  We stealthily made our way back to the checkout counter where my salesperson rang up the purchases. I silently thanked her profusely. She soundlessly mouthed back, "My pleasure.", giving me a small goodbye wave. As i turned around and started to make my way out, another customer approached her counter and loudly exclaimed, "It's a real mad house in here today!".

Tuesday, April 8, 2014

a year of silence

New York Cont.

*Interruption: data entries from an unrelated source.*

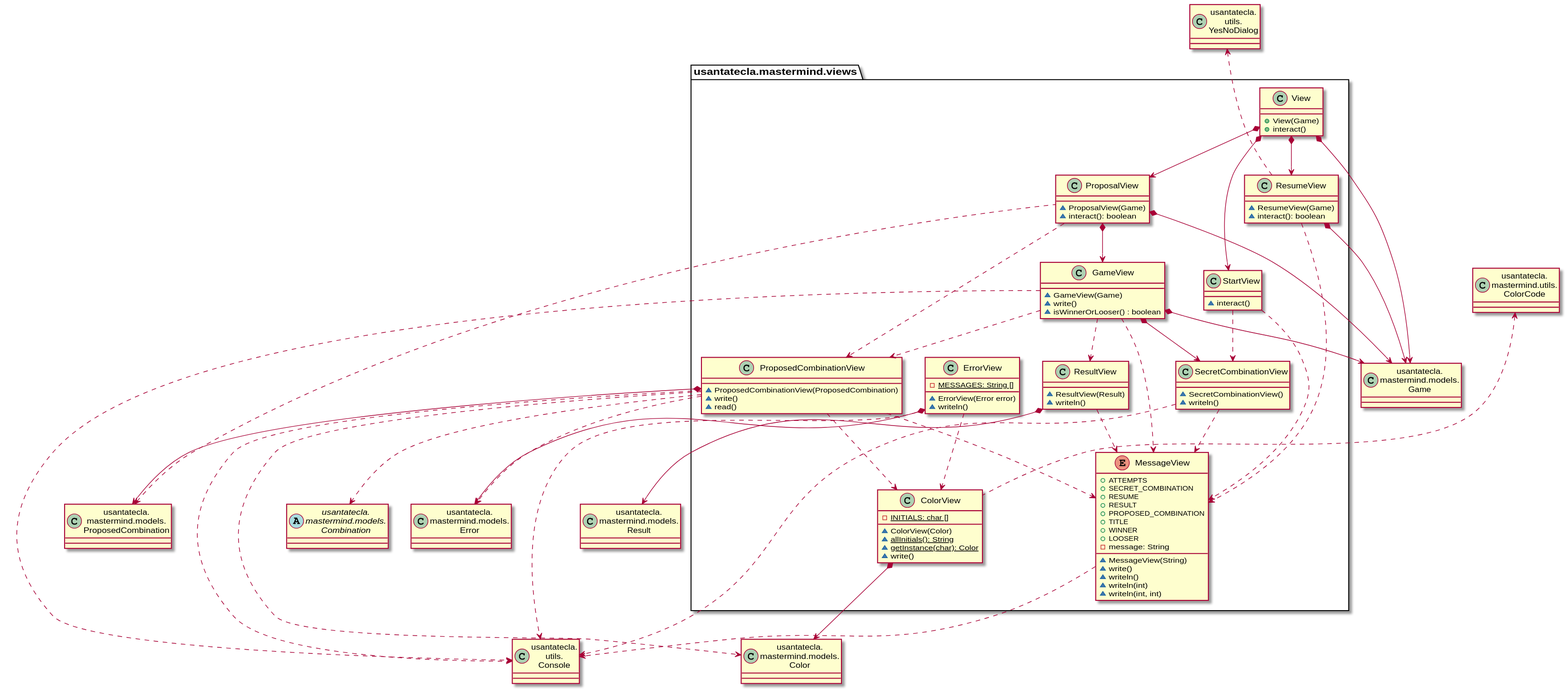
Before: documentView/console/docs/diagrams/out/paquetes/usantatecla.mastermind.views.svg, a diagram exported from PlantUML (SantaTecla-mastermind/solution.java.swing.socket.sql). Its diagram source:
```plantuml
@startuml
class ColorCode as "usantatecla.\nmastermind.utils.\nColorCode"
class Error as "usantatecla.\nmastermind.models.\nError"
class Color as "usantatecla.\nmastermind.models.\nColor"
abstract class Combination as "usantatecla.\nmastermind.models.\nCombination"
class ProposedCombination as "usantatecla.\nmastermind.models.\nProposedCombination"
class Result as "usantatecla.\nmastermind.models.\nResult"
class Game as "usantatecla.\nmastermind.models.\nGame"
class YesNoDialog as "usantatecla.\nutils.\nYesNoDialog"
class Console as "usantatecla.\nutils.\nConsole"

class usantatecla.mastermind.views.ColorView{
    - {static} INITIALS: char []
    ~ ColorView(Color)
    ~ {static} allInitials(): String
    ~ {static} getInstance(char): Color
    ~ write()
}
usantatecla.mastermind.views.ColorView -up..> ColorCode
usantatecla.mastermind.views.ColorView *-down-> Color

class usantatecla.mastermind.views.ErrorView{
    - {static} MESSAGES: String []
    ~ ErrorView(Error error)
    ~ writeln()
}
usantatecla.mastermind.views.ErrorView *-down-> Error
usantatecla.mastermind.views.ErrorView ..> usantatecla.mastermind.views.ColorView
usantatecla.mastermind.views.ErrorView ..> Console

class usantatecla.mastermind.views.GameView {
    ~ GameView(Game)
    ~ write()
    ~ isWinnerOrLooser() : boolean
}
usantatecla.mastermind.views.GameView *-down-> Game
usantatecla.mastermind.views.GameView *-down-> usantatecla.mastermind.views.SecretCombinationView
usantatecla.mastermind.views.GameView ..> usantatecla.mastermind.views.MessageView
usantatecla.mastermind.views.GameView ..> usantatecla.mastermind.views.ProposedCombinationView
usantatecla.mastermind.views.GameView ..> usantatecla.mastermind.views.ResultView
usantatecla.mastermind.views.GameView ..> Console

enum usantatecla.mastermind.views.MessageView{
    + ATTEMPTS
    + SECRET_COMBINATION
    + RESUME
    + RESULT
    + PROPOSED_COMBINATION
    + TITLE
    + WINNER
    + LOOSER
    - message: String
    ~ MessageView(String)
    ~ write()
    ~ writeln()
    ~ writeln(int)
    ~ writeln(int, int)
}
usantatecla.mastermind.views.MessageView ..> Console

class usantatecla.mastermind.views.ProposalView {
    ~ ProposalView(Game)
    ~ interact(): boolean
}
usantatecla.mastermind.views.ProposalView *-down-> Game
usantatecla.mastermind.views.ProposalView *-down-> usantatecla.mastermind.views.GameView
usantatecla.mastermind.views.ProposalView -up..> ProposedCombination
usantatecla.mastermind.views.ProposalView ..> usantatecla.mastermind.views.ProposedCombinationView

class usantatecla.mastermind.views.ProposedCombinationView {
    ~ ProposedCombinationView(ProposedCombination)
    ~ write()
    ~ read()
}
usantatecla.mastermind.views.ProposedCombinationView *-down-> ProposedCombination
usantatecla.mastermind.views.ProposedCombinationView ..> usantatecla.mastermind.views.MessageView
usantatecla.mastermind.views.ProposedCombinationView ..> usantatecla.mastermind.views.ColorView
usantatecla.mastermind.views.ProposedCombinationView ..> Combination
usantatecla.mastermind.views.ProposedCombinationView ..> Error
usantatecla.mastermind.views.ProposedCombinationView ..> Color
usantatecla.mastermind.views.ProposedCombinationView ..> Console

class usantatecla.mastermind.views.ResultView {
    ~ ResultView(Result)
    ~ writeln()
}
usantatecla.mastermind.views.ResultView *-down-> Result
usantatecla.mastermind.views.ResultView ..> usantatecla.mastermind.views.MessageView

class usantatecla.mastermind.views.ResumeView {
    ~ ResumeView(Game)
    ~ interact(): boolean
}
usantatecla.mastermind.views.ResumeView *-down-> Game
usantatecla.mastermind.views.ResumeView -up..> YesNoDialog
usantatecla.mastermind.views.ResumeView ..> usantatecla.mastermind.views.MessageView

class usantatecla.mastermind.views.SecretCombinationView {
    ~ SecretCombinationView()
    ~ writeln()
}
usantatecla.mastermind.views.SecretCombinationView ..> usantatecla.mastermind.views.MessageView
usantatecla.mastermind.views.SecretCombinationView ..> Console

class usantatecla.mastermind.views.StartView {
    ~ interact()
}
usantatecla.mastermind.views.StartView..> usantatecla.mastermind.views.MessageView
usantatecla.mastermind.views.StartView..> usantatecla.mastermind.views.SecretCombinationView

class usantatecla.mastermind.views.View {
    + View(Game)
    + interact()
}
usantatecla.mastermind.views.View *-down-> usantatecla.mastermind.views.ProposalView
usantatecla.mastermind.views.View *-down-> usantatecla.mastermind.views.StartView
usantatecla.mastermind.views.View *-down-> Game
usantatecla.mastermind.views.View *-down-> usantatecla.mastermind.views.ResumeView
@enduml
```
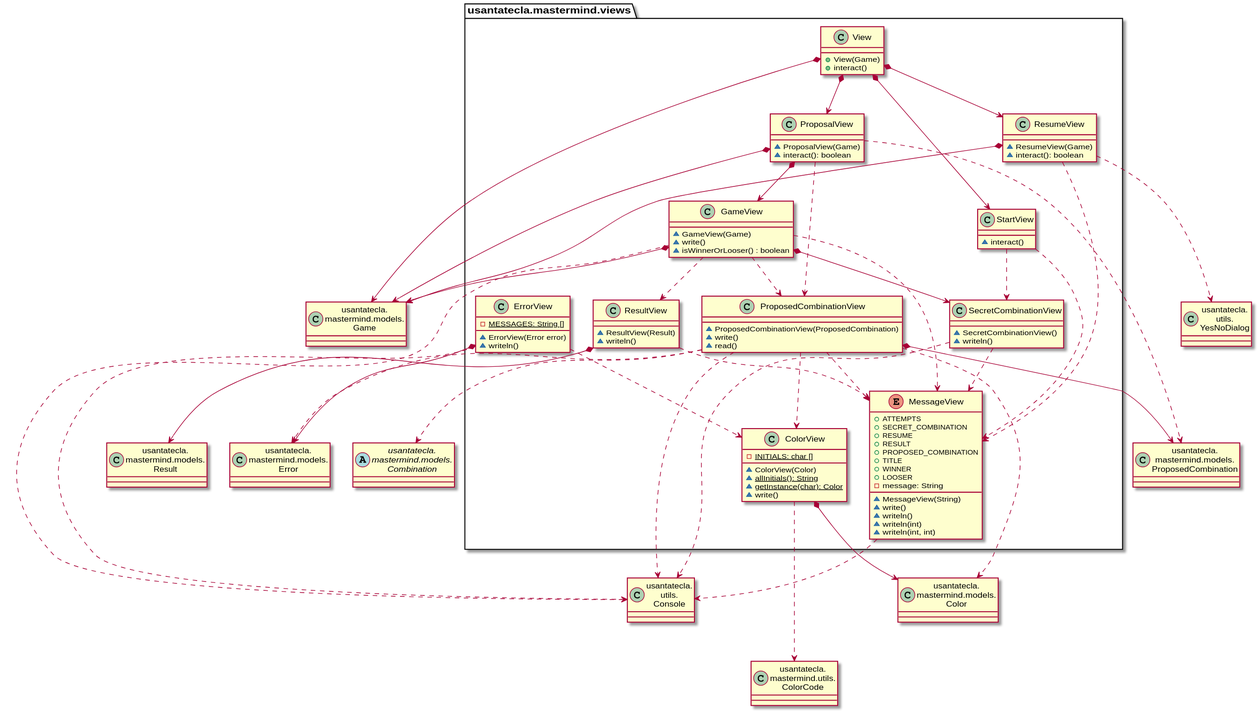
The same diagram one commit later.

Change to the diagram source:
```diff
@@ -16,7 +16,7 @@
     ~ {static} getInstance(char): Color
     ~ write()
 }
-usantatecla.mastermind.views.ColorView -up..> ColorCode
+usantatecla.mastermind.views.ColorView -down..> ColorCode
 usantatecla.mastermind.views.ColorView *-down-> Color
 
 class usantatecla.mastermind.views.ErrorView{
@@ -64,7 +64,7 @@
 }
 usantatecla.mastermind.views.ProposalView *-down-> Game
 usantatecla.mastermind.views.ProposalView *-down-> usantatecla.mastermind.views.GameView
-usantatecla.mastermind.views.ProposalView -up..> ProposedCombination
+usantatecla.mastermind.views.ProposalView -down..> ProposedCombination
 usantatecla.mastermind.views.ProposalView ..> usantatecla.mastermind.views.ProposedCombinationView
 
 class usantatecla.mastermind.views.ProposedCombinationView {
@@ -92,7 +92,7 @@
     ~ interact(): boolean
 }
 usantatecla.mastermind.views.ResumeView *-down-> Game
-usantatecla.mastermind.views.ResumeView -up..> YesNoDialog
+usantatecla.mastermind.views.ResumeView -down..> YesNoDialog
 usantatecla.mastermind.views.ResumeView ..> usantatecla.mastermind.views.MessageView
 
 class usantatecla.mastermind.views.SecretCombinationView {
```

  I didn't yell. I didn't even hold my arm up. All i did was nod my head and he pulled that cab over to the curb as if i'd been waving a stack of hundreds. I instantly admired him. I find people that are extremely good at what they do to be fascinating. He was talking at 800 miles per hour before i even got in the car.
  The cabbie had asked me 3 times where i wanted to go before he realized i wasn't talking. A brief look of consternation passed over his face until i held up my note pad with the word "Guggenheim" scrawled on it. He gave me a thumbs up and shot into traffic.
  "Do you speak english ?", he asked looking in the rear view mirror. I gave him my standard, i don't speak but i can hear gestures, and received another thumbs up.
  His banter decreased in pace and volume with every stop light. Traffic was slow and long before we reached the museum he petered out completely, leaving us both in silence for a good portion of the trip.
  I don't know what exactly happened, but he accidentally brought me to the Metropolitan Museum instead of the Guggenheim. I didn't gesture or say anything as the cab driver, realizing his mistake, began to chuckle to himself. He then shut off the meter and maneuvered us back towards the Guggenheim.
  When we arrived i paid him, and smiling, he gave me a quiet thumbs up. He then reached through the separation between us, to shake my hand before i got out.

Monday, April 7, 2014

a year of silence


  New York, 4/2 - 4/6

  "A fool is only a fool until he realizes what he is."
  Apparently, i have yet to fully engage my "blank slate" approach to life. I subjectively assumed N.Y. would be hectic and noisy, the people too rushed to indulge someone without a voice. I expected to be pushed to the side and ignored by its busy populace. I have been to New York many times before i became silent, and these hastily drawn assumptions were based on those previous experiences.
  Manhattan is indeed busy, and its mechanizations grind and howl almost nonstop. But there were palpable lulls in the buzz saw hum, that were so much more prominent because of it.
  Almost every person i came into contact with was helpful, friendly and consciously chose to join me in silence, for however brief an instant. From the subdued cab driver who insisted on shaking my hand as i departed his vehicle, to the sales person at the MOMA gift shop who quietly walked away from the busy checkout throng to personally find a print of one of Picasso's Masterpieces for me. These, and many other kindnesses, were almost always performed in reciprocal, smiling, silence.
  Without my braying voice and tangled, clamorous preconceptions, New York became a wonderful and "peaceful" place. Noise perpetuates noise, and silence perpetuates silence.

Tuesday, April 1, 2014

a year of silence


  I am leaving for New York City early tomorrow morning. I couldn't ask for a better experiment in contrasts.